By Con McGrath
A letter written in late 1846, which had a profound effect on the outcome of the Great Famine, is now returned to Skibbereen, the epicentre of that crisis, thanks to the family of the late Hollywood actress Rita Hayworth.
The open letter to the Duke of Wellington was written by Nicholas Cummins in December 1846 after a visit to Skibbereen and vividly described the horrors he witnessed: “At Skibbereen, the Dispensary Doctor found seven wretches lying unable to move under the same cloak. One had been dead many hours, but the others were unable to move either themselves or the corpse.
The letter was published in ‘The Times of London’ on Christmas Eve 1846, and went on to be reprinted in many newspapers across Ireland, Britain and America and was widely used during Famine fundraising appeals.
Cummins’ appeal to the Duke is probably the most frequently-quoted and important letter of the Famine era, and it undoubtedly helped to raise significant sums of money for relief in Ireland.
A handwritten copy of this letter made its way to America with Patrick Aloysius O’Hare and his mother when they emigrated from Cork just after the Famine. It was held as a precious possession in the family until it was sent to the Mayor of Cork in 1963 by O’Hare’s grandson, Vinton Hayworth because, he said, ‘it would please grandpa’ to see it returning to Cork.
VINTON HAYWORTH was the uncle of the actress Rita Hayworth and also uncle (by marriage) of Ginger Rogers. He was also an actor who appeared in over 90 Hollywood films as well as numerous TV series, including ‘I Dream of Jeannie’.
The letter is held by Cork Public Museum and went on loan to Skibbereen Heritage Centre in Aug 2020, to celebrate the Centre’s 20th anniversary of opening.

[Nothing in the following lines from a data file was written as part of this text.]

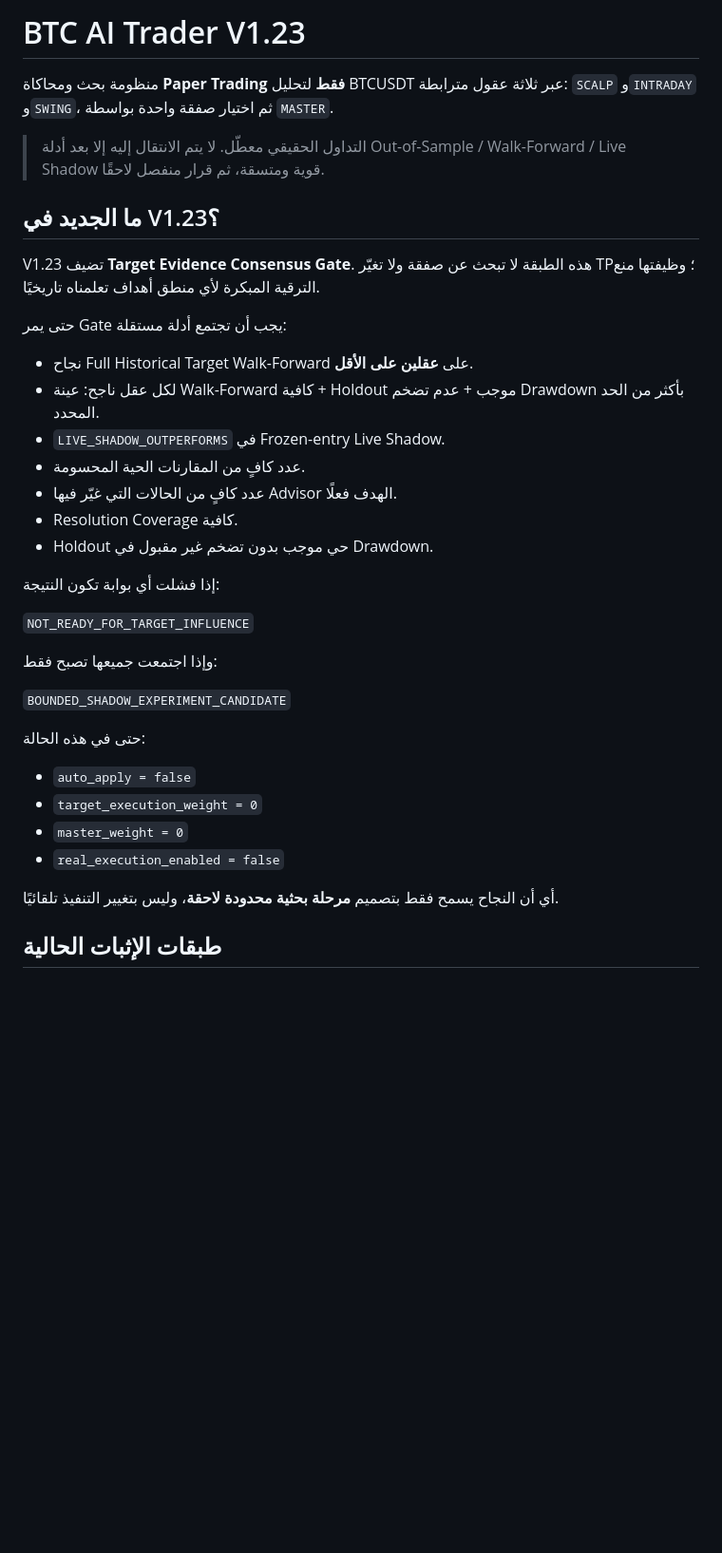
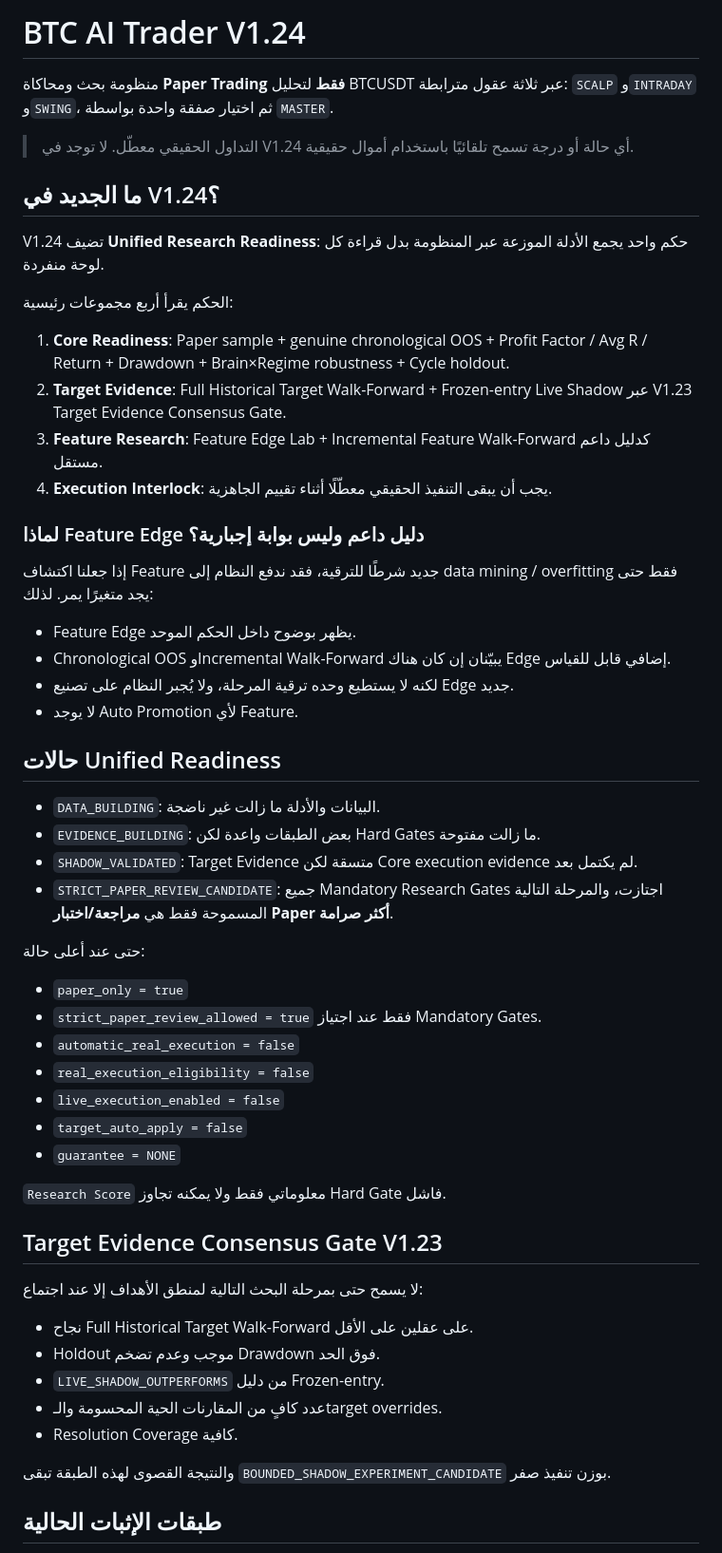
Before and after one commit to ostaze48-collab/BTC-Analyzer, a Markdown page: README.md, the part around one of its changes. Shown at 95% size. Rendered like a GitHub page; blank space fills up the shorter version.

Commit message:
document V1.24 unified research readiness

```diff
--- a/README.md
+++ b/README.md
@@ -1,39 +1,59 @@
-# BTC AI Trader V1.23
+# BTC AI Trader V1.24
 
 منظومة بحث ومحاكاة **Paper Trading فقط** لتحليل BTCUSDT عبر ثلاثة عقول مترابطة: `SCALP` و`INTRADAY` و`SWING`، ثم اختيار صفقة واحدة بواسطة `MASTER`.
 
-> التداول الحقيقي معطّل. لا يتم الانتقال إليه إلا بعد أدلة Out-of-Sample / Walk-Forward / Live Shadow قوية ومتسقة، ثم قرار منفصل لاحقًا.
+> التداول الحقيقي معطّل. لا توجد في V1.24 أي حالة أو درجة تسمح تلقائيًا باستخدام أموال حقيقية.
 
-## ما الجديد في V1.23؟
+## ما الجديد في V1.24؟
 
-V1.23 تضيف **Target Evidence Consensus Gate**. هذه الطبقة لا تبحث عن صفقة ولا تغيّر TP؛ وظيفتها منع الترقية المبكرة لأي منطق أهداف تعلمناه تاريخيًا.
+V1.24 تضيف **Unified Research Readiness**: حكم واحد يجمع الأدلة الموزعة عبر المنظومة بدل قراءة كل لوحة منفردة.
 
-حتى يمر Gate يجب أن تجتمع أدلة مستقلة:
+الحكم يقرأ أربع مجموعات رئيسية:
 
-- نجاح Full Historical Target Walk-Forward على **عقلين على الأقل**.
-- لكل عقل ناجح: عينة Walk-Forward كافية + Holdout موجب + عدم تضخم Drawdown بأكثر من الحد المحدد.
-- `LIVE_SHADOW_OUTPERFORMS` في Frozen-entry Live Shadow.
-- عدد كافٍ من المقارنات الحية المحسومة.
-- عدد كافٍ من الحالات التي غيّر فيها Advisor الهدف فعلًا.
+1. **Core Readiness**: Paper sample + genuine chronological OOS + Profit Factor / Avg R / Return + Drawdown + Brain×Regime robustness + Cycle holdout.
+2. **Target Evidence**: Full Historical Target Walk-Forward + Frozen-entry Live Shadow عبر V1.23 Target Evidence Consensus Gate.
+3. **Feature Research**: Feature Edge Lab + Incremental Feature Walk-Forward كدليل داعم مستقل.
+4. **Execution Interlock**: يجب أن يبقى التنفيذ الحقيقي معطّلًا أثناء تقييم الجاهزية.
+
+### لماذا Feature Edge دليل داعم وليس بوابة إجبارية؟
+
+إذا جعلنا اكتشاف Feature جديد شرطًا للترقية، فقد ندفع النظام إلى data mining / overfitting فقط حتى يجد متغيرًا يمر. لذلك:
+
+- Feature Edge يظهر بوضوح داخل الحكم الموحد.
+- Chronological OOS وIncremental Walk-Forward يبيّنان إن كان هناك Edge إضافي قابل للقياس.
+- لكنه لا يستطيع وحده ترقية المرحلة، ولا يُجبر النظام على تصنيع Edge جديد.
+- لا يوجد Auto Promotion لأي Feature.
+
+## حالات Unified Readiness
+
+- `DATA_BUILDING`: البيانات والأدلة ما زالت غير ناضجة.
+- `EVIDENCE_BUILDING`: بعض الطبقات واعدة لكن Hard Gates ما زالت مفتوحة.
+- `SHADOW_VALIDATED`: Target Evidence متسقة لكن Core execution evidence لم يكتمل بعد.
+- `STRICT_PAPER_REVIEW_CANDIDATE`: جميع Mandatory Research Gates اجتازت، والمرحلة التالية المسموحة فقط هي **مراجعة/اختبار Paper أكثر صرامة**.
+
+حتى عند أعلى حالة:
+
+- `paper_only = true`
+- `strict_paper_review_allowed = true` فقط عند اجتياز Mandatory Gates.
+- `automatic_real_execution = false`
+- `real_execution_eligibility = false`
+- `live_execution_enabled = false`
+- `target_auto_apply = false`
+- `guarantee = NONE`
+
+`Research Score` معلوماتي فقط ولا يمكنه تجاوز Hard Gate فاشل.
+
+## Target Evidence Consensus Gate V1.23
+
+لا يسمح حتى بمرحلة البحث التالية لمنطق الأهداف إلا عند اجتماع:
+
+- نجاح Full Historical Target Walk-Forward على عقلين على الأقل.
+- Holdout موجب وعدم تضخم Drawdown فوق الحد.
+- `LIVE_SHADOW_OUTPERFORMS` من دليل Frozen-entry.
+- عدد كافٍ من المقارنات الحية المحسومة والـtarget overrides.
 - Resolution Coverage كافية.
-- Holdout حي موجب بدون تضخم غير مقبول في Drawdown.
 
-إذا فشلت أي بوابة تكون النتيجة:
-
-`NOT_READY_FOR_TARGET_INFLUENCE`
-
-وإذا اجتمعت جميعها تصبح فقط:
-
-`BOUNDED_SHADOW_EXPERIMENT_CANDIDATE`
-
-حتى في هذه الحالة:
-
-- `auto_apply = false`
-- `target_execution_weight = 0`
-- `master_weight = 0`
-- `real_execution_enabled = false`
-
-أي أن النجاح يسمح فقط بتصميم **مرحلة بحثية محدودة لاحقة**، وليس بتغيير التنفيذ تلقائيًا.
+والنتيجة القصوى لهذه الطبقة تبقى `BOUNDED_SHADOW_EXPERIMENT_CANDIDATE` بوزن تنفيذ صفر.
 
 ## طبقات الإثبات الحالية
 
```
Also changed, not shown: other parts of README.md (+15 -12 lines).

After some research, staff at Skibbereen Heritage Centre were able to verify that this was an original copy of this famous Famine letter, written by Cummins or his clerk.
“We were so excited to be able to authenticate this letter and wanted to get in touch with the Hayworth family to make them aware of it,” said Terri Kearney, Manager of Skibbereen Heritage Centre, “and so, after some effort, we were delighted to get in contact with Princess Yasmin Aga Khan, Rita Hayworth’s daughter, to tell her of the letter’s significance and her ancestor’s role in preserving it”.
Princess Yasmin Aga Khan is a philanthropist and the half-sister of His Highness the Aga Khan, the business magnate who is well known in Ireland as a race horse owner and breeder. She found the whole story “fascinating” and said “it means to much to me to discover the story of this important letter and how my maternal ancestors managed to save it for posterity. I very much approve of its return to Ireland and, I hope, some day, that I might get to see it in person.
“Meanwhile, I will certainly learn more about this crisis of the Great Hunger to find out about what my great-great- grandfather and his mother would have experienced before they emigrated. I am so proud of the role my mother’s family played in saving this important letter and the fact that it will be on display at Skibbereen Heritage Centre.”